A common Ethiopian practice is the stretching of the mouth, after pulling out two of the bottom teeth and creating a small cut on the bottom lip, and the insertion of a lip plate. Lip plates are usually made out of clay or wood and have beautiful designs made with a mix of herbs, plants and soil. Girls start wearing these lip plates once they reach puberty, and as years go by, they progressively use bigger ones, resulting in the extreme stretching of the bottom lip. Wearing these plates can be a symbol of self-esteem, fertility, wealth, strength and importance in the tribe’s social cycle. They can even provide a bigger dowry for a girl’s family once she is close to getting married. It is a fascinating practice that can signify the different perceptions of beauty around the world.
Body scarification is a common practice of a lot of African tribes. Many African men and women get scarred, once they reach puberty, in order to create beautiful and intricate designs on their skin. These scars are a symbol of beauty, maturity and fertility (for example, scars around the abdomen can symbolise fertility in women).They are even believed to protect them from the Gods of death.
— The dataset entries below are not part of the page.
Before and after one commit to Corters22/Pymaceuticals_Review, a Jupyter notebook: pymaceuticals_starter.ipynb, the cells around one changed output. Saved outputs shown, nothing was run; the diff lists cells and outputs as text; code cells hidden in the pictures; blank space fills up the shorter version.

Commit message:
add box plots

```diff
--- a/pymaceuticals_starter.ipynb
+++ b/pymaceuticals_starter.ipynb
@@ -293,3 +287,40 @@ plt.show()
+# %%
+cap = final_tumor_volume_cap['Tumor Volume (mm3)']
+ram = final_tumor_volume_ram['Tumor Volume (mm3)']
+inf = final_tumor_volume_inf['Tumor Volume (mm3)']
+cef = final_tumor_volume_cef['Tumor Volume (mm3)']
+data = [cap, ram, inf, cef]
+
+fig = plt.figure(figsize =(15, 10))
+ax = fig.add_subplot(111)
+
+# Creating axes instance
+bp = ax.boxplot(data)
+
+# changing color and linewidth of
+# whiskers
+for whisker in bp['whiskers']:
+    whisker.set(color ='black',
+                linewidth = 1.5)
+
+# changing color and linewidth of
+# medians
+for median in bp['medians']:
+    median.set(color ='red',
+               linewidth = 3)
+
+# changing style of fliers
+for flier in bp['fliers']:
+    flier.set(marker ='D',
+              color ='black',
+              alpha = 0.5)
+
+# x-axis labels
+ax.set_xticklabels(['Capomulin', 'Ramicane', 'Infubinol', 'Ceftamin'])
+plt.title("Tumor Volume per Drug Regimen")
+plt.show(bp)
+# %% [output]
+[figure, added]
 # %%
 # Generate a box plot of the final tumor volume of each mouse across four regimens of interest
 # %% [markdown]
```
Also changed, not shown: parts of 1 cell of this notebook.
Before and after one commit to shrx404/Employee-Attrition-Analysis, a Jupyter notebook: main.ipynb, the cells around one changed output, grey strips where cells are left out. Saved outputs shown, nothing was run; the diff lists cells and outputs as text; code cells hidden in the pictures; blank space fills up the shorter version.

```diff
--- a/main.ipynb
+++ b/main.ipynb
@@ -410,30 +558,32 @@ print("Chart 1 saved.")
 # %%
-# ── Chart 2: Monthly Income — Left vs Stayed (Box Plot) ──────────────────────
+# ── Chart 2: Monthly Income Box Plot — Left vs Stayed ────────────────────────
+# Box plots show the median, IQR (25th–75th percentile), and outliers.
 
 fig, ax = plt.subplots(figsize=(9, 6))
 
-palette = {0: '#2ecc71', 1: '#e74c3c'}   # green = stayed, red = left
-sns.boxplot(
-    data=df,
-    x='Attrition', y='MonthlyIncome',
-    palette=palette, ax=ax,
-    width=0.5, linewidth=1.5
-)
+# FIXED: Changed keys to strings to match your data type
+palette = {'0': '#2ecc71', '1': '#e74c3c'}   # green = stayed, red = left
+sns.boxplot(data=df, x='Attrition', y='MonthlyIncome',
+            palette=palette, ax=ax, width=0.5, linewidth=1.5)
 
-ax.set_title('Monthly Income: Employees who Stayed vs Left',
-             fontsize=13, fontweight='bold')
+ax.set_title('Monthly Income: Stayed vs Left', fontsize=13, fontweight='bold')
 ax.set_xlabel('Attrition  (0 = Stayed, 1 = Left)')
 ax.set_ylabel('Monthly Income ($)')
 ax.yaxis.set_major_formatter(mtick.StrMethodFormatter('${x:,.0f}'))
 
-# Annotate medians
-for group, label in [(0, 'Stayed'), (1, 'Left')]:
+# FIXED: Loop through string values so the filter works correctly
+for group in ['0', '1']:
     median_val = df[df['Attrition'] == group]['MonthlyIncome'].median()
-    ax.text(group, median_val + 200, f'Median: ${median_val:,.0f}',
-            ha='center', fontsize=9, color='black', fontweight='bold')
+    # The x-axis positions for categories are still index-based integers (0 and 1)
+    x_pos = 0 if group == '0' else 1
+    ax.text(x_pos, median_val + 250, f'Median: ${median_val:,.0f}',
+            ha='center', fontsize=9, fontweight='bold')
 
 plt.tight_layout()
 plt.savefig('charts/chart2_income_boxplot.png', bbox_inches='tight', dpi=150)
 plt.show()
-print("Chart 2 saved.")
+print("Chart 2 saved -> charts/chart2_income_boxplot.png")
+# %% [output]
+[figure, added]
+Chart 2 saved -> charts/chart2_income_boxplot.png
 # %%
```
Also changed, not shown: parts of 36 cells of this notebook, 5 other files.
This is something that Western culture deems ugly and tries to hide by any means possible, but in this context is a way of expressing emotions and traditions well embodied in these people’s lives, and it is sure to be a practice that will live on for years to come.
Text by Elpida Komianou